- 250ml water
- 1 packet of Malaysian coffee or 2 tablespoons of Malaysian coffee powder
- 3 tablespoons of condensed milk
- In a pot, boil the water at medium heat. Wait for 2 minutes until the water starts to boil.
- Add in the coffee. If you like a richer flavour, add in 1/4 tablespoon of hot melted butter with the coffee powder and mix well. Let the coffee diffuse for 1-2 minutes. If you want a stronger cup of brew, add in 1/2 tablespoon of coffee powder. Let it diffuse to the colour you want. Turn off heat and remove pot.
- Pour some coffee into a mug.
- Add in the condensed milk and stir. If you are happy with the taste, add ice and it’s done!
Sirap Bandung (Rose Cordial with Condensed Milk)
No matter what you call this drink, either soda gembira, ros bandung or even sirap bandung, it never fails to bring a smile of satisfaction on your face.
Made simply with fragrant roselle syrup and a generous amount of evaporated milk, this drink is just the queen of thirst-quenchers. This sirap bandung recipe is shared by a Malaysian blog, hairul.com. The recipe is in a Malay but fret not! I’ve translated it for you.
- 1/4 cup of roselle syrup
- 3/4 tin of evaporated milk
- 250ml of ice cream soda

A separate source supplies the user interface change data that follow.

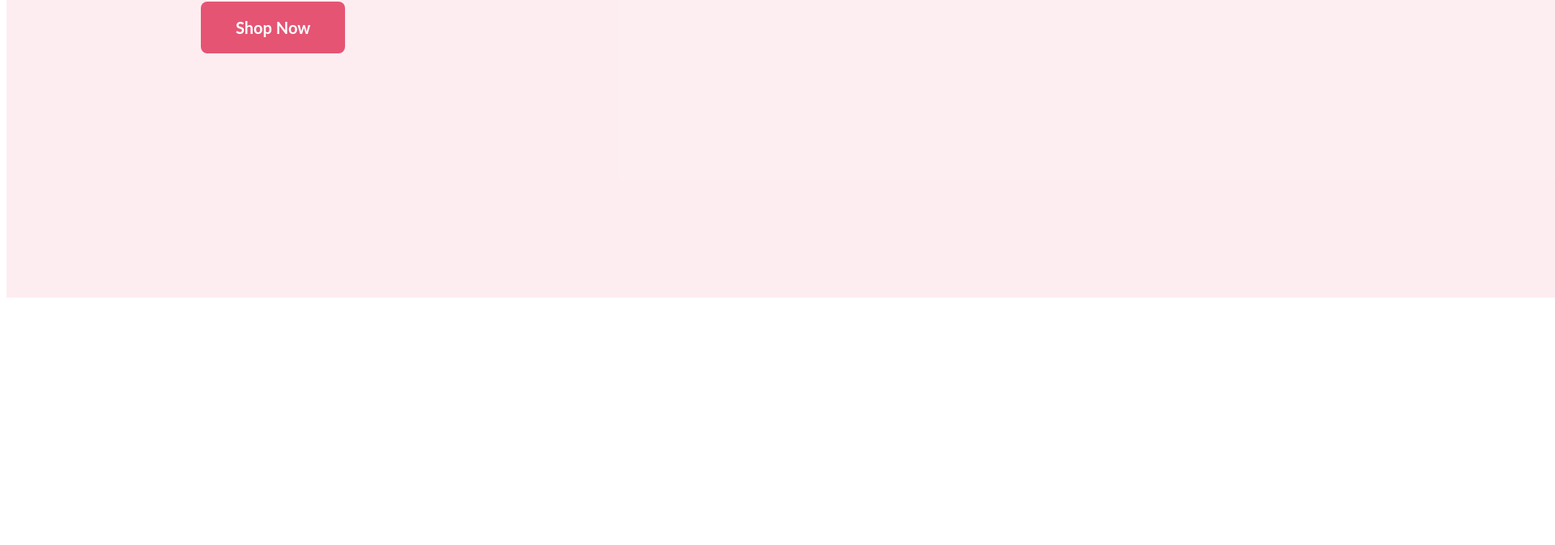
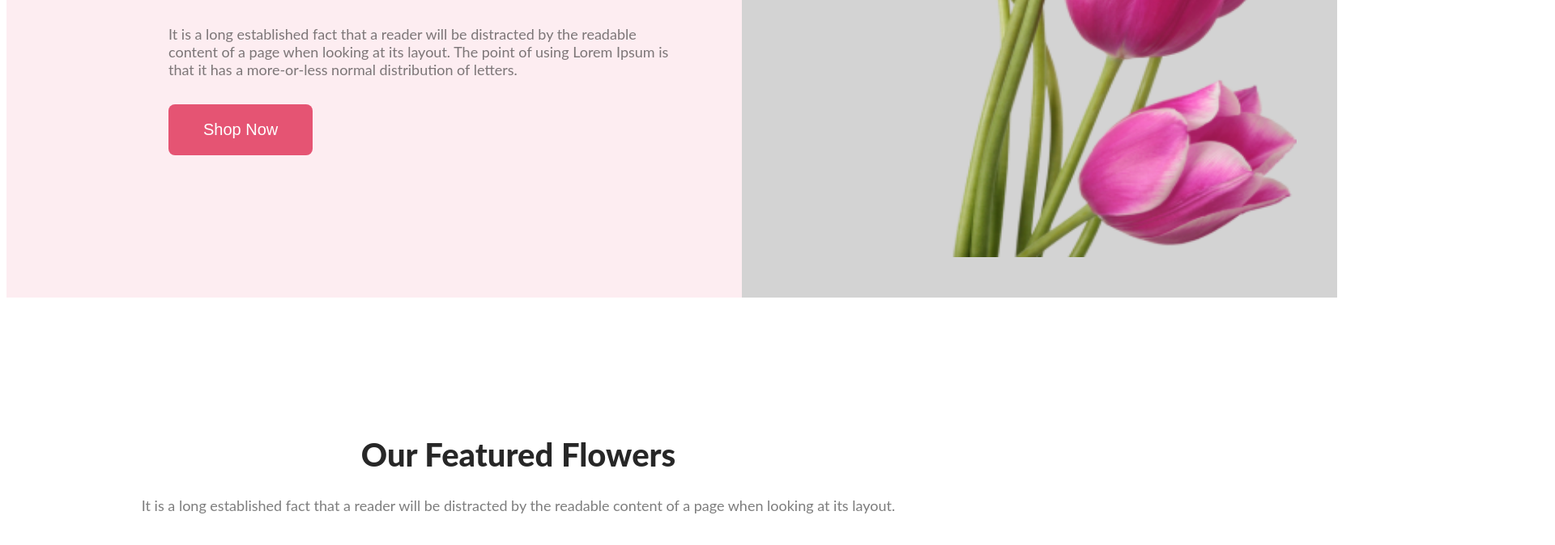
Before and after one commit to AzadHossanMunna/onlineflower, a plain HTML site: page index.html in a window 1280 px wide. Shown: the part 540-1214 px from the top of the page at 81% size, 1920 px wide, since content can reach past the window. Before the commit the page ends 916 px from the top, so only its background shows below. Drawn offline with Linux system fonts and the light colour scheme.

Commit message:
azad try

```diff
--- a/index.html
+++ b/index.html
@@ -8,15 +8,22 @@
 </head>
 <body>
     <header>
-        <nav>
+        <div class="banner">
+            <div>
             <h2 class="title">Let's make beautiful flowers a part of your life.</h2>
             <p class="header-naration">It is a long established fact that a reader will be distracted by the readable content of a page when looking at its layout. The point of using Lorem Ipsum is that it has a more-or-less normal distribution of letters.</p>
         <button class="btn-basic">Shop Now</button>
-        </nav>
+    </div>
+    <img  class="profile" src="/Flower Asset/pngwing 6.png" alt="">
+        </div>
 
     </header>
     <main>
+<section class="fh">
+    <h3 class="section-title">Our Featured Flowers</h3>
+    <p class="section-naration">It is a long established fact that a reader will be distracted by the readable content of a page when looking at its layout.</p>
 
+</section>
     </main>
     <footer>
 
--- a/styles/portfolio.css
+++ b/styles/portfolio.css
@@ -1,14 +1,20 @@
 header{
     background: rgba(229, 84, 115, 0.10);
-    width: 1920px;
-height: 850px;
-flex-shrink: 0;
+}
+.banner{
+    margin:0px 200px;
+    display: flex;
+ justify-content: space-between;
+ align-items: center;
+}
+.profile{
+    background: url(<path-to-image>) lightgray 50% / cover no-repeat;
+    width: 635px;
+    height: 800px;
+    flex-shrink: 0;
+    padding :50px 50px;
+}
 
-padding-top: 50px;
-padding-left: 240px;
-background: #E554731A;
-
-}
 .title{
     color: #272727;
     font-family: Lato;
@@ -25,17 +31,15 @@ background: #E554731A;
 font-family: Lato;
 font-size: 18px;
 font-style: normal;
-font-weight: 400;
+
 margin-bottom: 32px;
 }
 .btn-basic{
     color: #FFF;
-font-family: Lato;
+
 font-size: 20px;
 font-style: normal;
-font-weight: 700;
-line-height: normal;
-display: inline-flex;
+
 padding: 20px 43px;
 align-items: flex-start;
 gap: 10px;
@@ -43,3 +47,26 @@ border-radius: 8px;
 background: #E55473;
 border: none;
 }
+.section-title{
+    color: #272727;
+text-align: center;
+font-family: Lato;
+font-size: 40px;
+font-style: normal;
+font-weight: 800;
+line-height: normal;
+margin-bottom: 24px;
+}
+.section-naration{
+    color: rgba(39, 39, 39, 0.60);
+text-align: center;
+font-family: Lato;
+font-size: 18px;
+font-style: normal;
+font-weight: 400;
+line-height: 30px; /* 166.667% */
+}
+.fh{
+    background: #FFF;
+   padding: 130px;
+}
```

- In a jug, pour in the roselle syrup, evaporated milk and ice cream soda. Mix well.
- Taste and adjust according to your preference. Add ice.
Soya Cincau (Soy drink with Grass Jelly)

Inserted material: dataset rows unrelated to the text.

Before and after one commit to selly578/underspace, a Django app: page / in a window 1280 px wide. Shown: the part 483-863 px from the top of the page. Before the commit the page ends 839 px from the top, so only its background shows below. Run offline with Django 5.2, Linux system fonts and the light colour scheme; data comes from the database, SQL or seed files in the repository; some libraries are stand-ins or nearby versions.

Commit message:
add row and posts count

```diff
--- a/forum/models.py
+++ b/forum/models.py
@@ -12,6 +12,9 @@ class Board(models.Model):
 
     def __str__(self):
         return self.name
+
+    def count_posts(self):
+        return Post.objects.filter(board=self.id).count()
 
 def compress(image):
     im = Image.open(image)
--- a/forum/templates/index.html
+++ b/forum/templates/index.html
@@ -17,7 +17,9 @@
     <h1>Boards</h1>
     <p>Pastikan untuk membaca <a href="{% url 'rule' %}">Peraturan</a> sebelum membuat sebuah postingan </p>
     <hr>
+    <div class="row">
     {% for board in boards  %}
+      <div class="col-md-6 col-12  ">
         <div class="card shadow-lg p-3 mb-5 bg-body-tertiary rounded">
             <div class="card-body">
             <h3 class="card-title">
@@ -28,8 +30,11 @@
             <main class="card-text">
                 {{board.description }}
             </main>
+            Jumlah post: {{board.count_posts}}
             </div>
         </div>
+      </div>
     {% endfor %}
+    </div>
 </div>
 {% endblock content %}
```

Soya Cincau or fondly known among Malaysians as the Michael Jackson is what we called as a’hybrid drink’. Hybrid drinks are basically a concoction of two perfectly good drinks, in this case the grass jelly drink (cincau) and soy milk. How the concept first came about, I don’t know but one thing I’m sure is Soya Cincau just has its own special place in my heart right after a day under the hot sun!

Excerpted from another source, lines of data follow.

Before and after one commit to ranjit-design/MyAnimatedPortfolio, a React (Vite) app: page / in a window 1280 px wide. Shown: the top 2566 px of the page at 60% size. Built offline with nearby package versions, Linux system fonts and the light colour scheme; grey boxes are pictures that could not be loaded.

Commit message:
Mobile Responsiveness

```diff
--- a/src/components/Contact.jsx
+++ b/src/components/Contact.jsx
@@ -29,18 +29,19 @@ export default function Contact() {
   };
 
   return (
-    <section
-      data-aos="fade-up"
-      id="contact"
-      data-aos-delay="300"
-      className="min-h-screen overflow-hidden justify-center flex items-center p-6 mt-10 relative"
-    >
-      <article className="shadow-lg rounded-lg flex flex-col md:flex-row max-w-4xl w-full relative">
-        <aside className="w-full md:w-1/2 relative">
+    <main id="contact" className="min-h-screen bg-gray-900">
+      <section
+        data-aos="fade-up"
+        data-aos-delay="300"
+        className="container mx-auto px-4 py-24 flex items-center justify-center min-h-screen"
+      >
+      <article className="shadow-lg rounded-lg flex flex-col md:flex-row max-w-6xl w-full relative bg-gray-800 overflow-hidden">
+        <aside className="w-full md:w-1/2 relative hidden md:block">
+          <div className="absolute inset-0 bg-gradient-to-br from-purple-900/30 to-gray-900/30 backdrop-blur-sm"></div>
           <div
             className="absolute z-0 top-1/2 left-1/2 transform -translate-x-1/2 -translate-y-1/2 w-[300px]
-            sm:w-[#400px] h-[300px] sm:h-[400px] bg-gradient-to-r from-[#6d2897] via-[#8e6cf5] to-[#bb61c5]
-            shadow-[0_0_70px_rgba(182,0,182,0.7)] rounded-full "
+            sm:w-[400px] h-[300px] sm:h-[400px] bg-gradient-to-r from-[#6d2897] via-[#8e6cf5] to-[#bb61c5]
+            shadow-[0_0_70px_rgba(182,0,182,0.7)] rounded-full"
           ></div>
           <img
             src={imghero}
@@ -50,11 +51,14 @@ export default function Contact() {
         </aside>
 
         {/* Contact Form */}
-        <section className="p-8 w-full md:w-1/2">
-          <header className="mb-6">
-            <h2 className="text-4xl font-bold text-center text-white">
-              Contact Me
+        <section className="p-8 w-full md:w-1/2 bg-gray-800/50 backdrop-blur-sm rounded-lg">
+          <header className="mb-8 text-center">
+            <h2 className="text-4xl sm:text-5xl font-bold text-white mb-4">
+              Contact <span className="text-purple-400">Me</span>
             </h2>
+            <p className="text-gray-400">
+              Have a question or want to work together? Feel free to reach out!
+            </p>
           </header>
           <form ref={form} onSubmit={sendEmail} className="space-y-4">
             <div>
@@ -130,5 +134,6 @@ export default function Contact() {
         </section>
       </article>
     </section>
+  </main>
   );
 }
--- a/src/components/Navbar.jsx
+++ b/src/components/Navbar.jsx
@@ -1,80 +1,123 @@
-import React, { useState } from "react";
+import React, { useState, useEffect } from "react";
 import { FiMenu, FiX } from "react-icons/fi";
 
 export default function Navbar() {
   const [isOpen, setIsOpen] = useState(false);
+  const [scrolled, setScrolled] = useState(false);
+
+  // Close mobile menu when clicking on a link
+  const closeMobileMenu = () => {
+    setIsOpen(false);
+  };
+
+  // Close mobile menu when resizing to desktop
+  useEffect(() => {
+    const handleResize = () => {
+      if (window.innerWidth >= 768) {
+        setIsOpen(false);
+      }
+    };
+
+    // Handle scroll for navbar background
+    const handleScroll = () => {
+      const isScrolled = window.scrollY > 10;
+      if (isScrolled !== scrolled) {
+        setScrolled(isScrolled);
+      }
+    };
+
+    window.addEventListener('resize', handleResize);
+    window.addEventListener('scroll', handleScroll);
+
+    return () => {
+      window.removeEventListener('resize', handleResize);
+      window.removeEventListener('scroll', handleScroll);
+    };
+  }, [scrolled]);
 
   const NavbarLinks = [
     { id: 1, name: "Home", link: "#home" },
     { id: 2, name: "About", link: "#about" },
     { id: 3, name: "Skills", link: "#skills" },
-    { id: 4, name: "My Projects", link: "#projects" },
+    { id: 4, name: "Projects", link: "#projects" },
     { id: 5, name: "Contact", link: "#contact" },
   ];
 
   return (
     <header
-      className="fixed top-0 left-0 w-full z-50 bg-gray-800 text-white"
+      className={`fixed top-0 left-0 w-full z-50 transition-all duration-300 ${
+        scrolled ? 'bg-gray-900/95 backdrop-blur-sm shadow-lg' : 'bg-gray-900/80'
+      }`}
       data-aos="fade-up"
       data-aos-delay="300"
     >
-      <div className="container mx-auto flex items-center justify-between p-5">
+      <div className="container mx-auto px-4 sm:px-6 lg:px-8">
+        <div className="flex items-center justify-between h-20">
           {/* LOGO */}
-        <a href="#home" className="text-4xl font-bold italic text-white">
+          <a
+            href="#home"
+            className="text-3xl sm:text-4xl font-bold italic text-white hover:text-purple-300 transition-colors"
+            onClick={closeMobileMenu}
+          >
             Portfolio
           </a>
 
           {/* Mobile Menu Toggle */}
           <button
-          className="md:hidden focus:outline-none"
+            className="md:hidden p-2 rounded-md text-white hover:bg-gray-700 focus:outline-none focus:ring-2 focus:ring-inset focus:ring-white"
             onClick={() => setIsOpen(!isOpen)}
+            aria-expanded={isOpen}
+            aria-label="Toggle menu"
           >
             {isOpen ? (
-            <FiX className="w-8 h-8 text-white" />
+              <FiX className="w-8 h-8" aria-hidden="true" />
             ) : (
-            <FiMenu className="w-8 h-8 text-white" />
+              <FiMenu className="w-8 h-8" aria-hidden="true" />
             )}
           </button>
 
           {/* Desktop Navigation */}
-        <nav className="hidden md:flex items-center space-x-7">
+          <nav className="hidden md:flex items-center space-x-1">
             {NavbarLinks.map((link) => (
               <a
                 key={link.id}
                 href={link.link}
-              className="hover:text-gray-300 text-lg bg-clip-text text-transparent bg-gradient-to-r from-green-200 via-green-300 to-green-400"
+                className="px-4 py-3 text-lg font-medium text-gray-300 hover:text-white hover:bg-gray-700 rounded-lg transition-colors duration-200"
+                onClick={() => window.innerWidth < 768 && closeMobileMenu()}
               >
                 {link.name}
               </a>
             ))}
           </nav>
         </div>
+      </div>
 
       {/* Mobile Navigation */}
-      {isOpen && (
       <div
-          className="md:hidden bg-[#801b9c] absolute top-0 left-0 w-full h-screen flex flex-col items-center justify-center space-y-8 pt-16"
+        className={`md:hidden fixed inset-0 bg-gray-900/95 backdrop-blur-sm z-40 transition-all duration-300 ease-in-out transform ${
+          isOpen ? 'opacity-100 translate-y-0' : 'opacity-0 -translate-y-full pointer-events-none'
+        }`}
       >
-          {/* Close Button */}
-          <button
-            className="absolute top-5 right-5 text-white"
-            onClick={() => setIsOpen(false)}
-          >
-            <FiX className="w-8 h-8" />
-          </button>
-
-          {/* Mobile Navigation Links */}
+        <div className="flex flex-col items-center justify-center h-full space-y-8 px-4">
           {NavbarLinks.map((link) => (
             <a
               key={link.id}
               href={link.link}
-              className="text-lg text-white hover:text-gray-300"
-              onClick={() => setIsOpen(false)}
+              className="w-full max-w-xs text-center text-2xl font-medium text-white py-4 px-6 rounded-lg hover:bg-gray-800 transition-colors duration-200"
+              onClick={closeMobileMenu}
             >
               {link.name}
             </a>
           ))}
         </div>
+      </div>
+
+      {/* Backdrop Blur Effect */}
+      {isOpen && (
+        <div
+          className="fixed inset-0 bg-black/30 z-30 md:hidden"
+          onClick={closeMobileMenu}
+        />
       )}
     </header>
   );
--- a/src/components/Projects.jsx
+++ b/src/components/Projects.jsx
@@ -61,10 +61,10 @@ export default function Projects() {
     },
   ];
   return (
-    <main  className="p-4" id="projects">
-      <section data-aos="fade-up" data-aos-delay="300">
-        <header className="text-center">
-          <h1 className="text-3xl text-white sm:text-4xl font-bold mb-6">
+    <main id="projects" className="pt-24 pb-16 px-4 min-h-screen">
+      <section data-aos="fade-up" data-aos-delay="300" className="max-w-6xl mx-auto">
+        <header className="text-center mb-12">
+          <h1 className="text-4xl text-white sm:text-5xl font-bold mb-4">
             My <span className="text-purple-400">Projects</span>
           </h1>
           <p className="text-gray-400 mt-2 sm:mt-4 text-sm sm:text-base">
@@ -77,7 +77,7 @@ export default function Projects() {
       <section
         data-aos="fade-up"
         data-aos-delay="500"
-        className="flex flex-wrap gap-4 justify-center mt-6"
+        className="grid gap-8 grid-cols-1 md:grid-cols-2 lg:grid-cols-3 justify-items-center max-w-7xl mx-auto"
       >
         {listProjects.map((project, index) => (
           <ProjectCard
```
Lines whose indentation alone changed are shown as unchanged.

- 50ml soy milk
- 50g piece of grass jelly, cut into jelly strips or 1-cm cubes
- Pour in the soy milk into a tall glass.
- Add in the grass jelly cubes. If you prefer sweeter grass jelly, prepare a sugar syrup by mixing 100ml hot water and 2 tablespoons of sugar. Pour the sugar syrup into the grass jelly-filled bowl and let soak for 5 minutes.
Neslo Ais (Iced Coffee with Cocoa)
Neslo Ais or Iced Neslo (Nescafe coffee + Milo) may look just like your run-of-the-mill Mocha but its taste, my friend, is unlike any other Mocha you have tasted before. In fact, I am going to go out of a limb here and promise that after the sip, you’ll be sticking with Neslo Ais from now on.
Unfortunately, there’s no Neslo Ais recipe in English. Therefore, I took the liberty to translate a recipe shared in a Malaysian blog, chefonezeroone.
- 2 tablespoons of Milo powder or any chocolate/cocoa powder you can find
- 1 tablespoon of Nescafe Classic coffee powder or any coffer powder you like
- 3 tablespoons of condensed milk
- 1/2 a mug of hot water
- Put the cocoa and coffee powder in a 1/2 mug cup of hot water.Mix well.
- Pour in the condensed milk. Taste and adjust according to your preference.
- Use an empty mug to pull the drink. ‘Pull’ the drink by pouring the Neslo-filled mug into the empty mug back and forth until a frothy foam is formed.
- Add in ice and enjoy!
Milo Tabur (Cocoa Drink Loaded with Cocoa Powder)
Milo is probably one of Malaysia’s most favourite drinks and if you frequent the local Mamak or Kopitiam’s, it is absolutely mandatory for you to try it! True to its name, Milo Tabur or Milo Dino comes in a towering glass, filled to the brim with chocolatey goodness.
For a first timer, maybe making the OG Milo Dino is not a good idea. You need to start at the bottom first and nothing is as perfect as Butterkicap’s own mini version of the drink. Made using only with Milo powder and fresh cold milk, you can enjoy the best of Milo Dino without being too hyped up on sugar.
A Malaysian Kopitiam At Your Home!
Who says you got to travel in order to try new things? Make your very own backyard Malaysian Kopitiam with these 7 delicious Malaysian Kopitiam Drinks.
Like what you see? Let us know what you want to know about Malaysian cuisine. We’d love to take you around the country via your kitchen. To do so, we want to hear from you.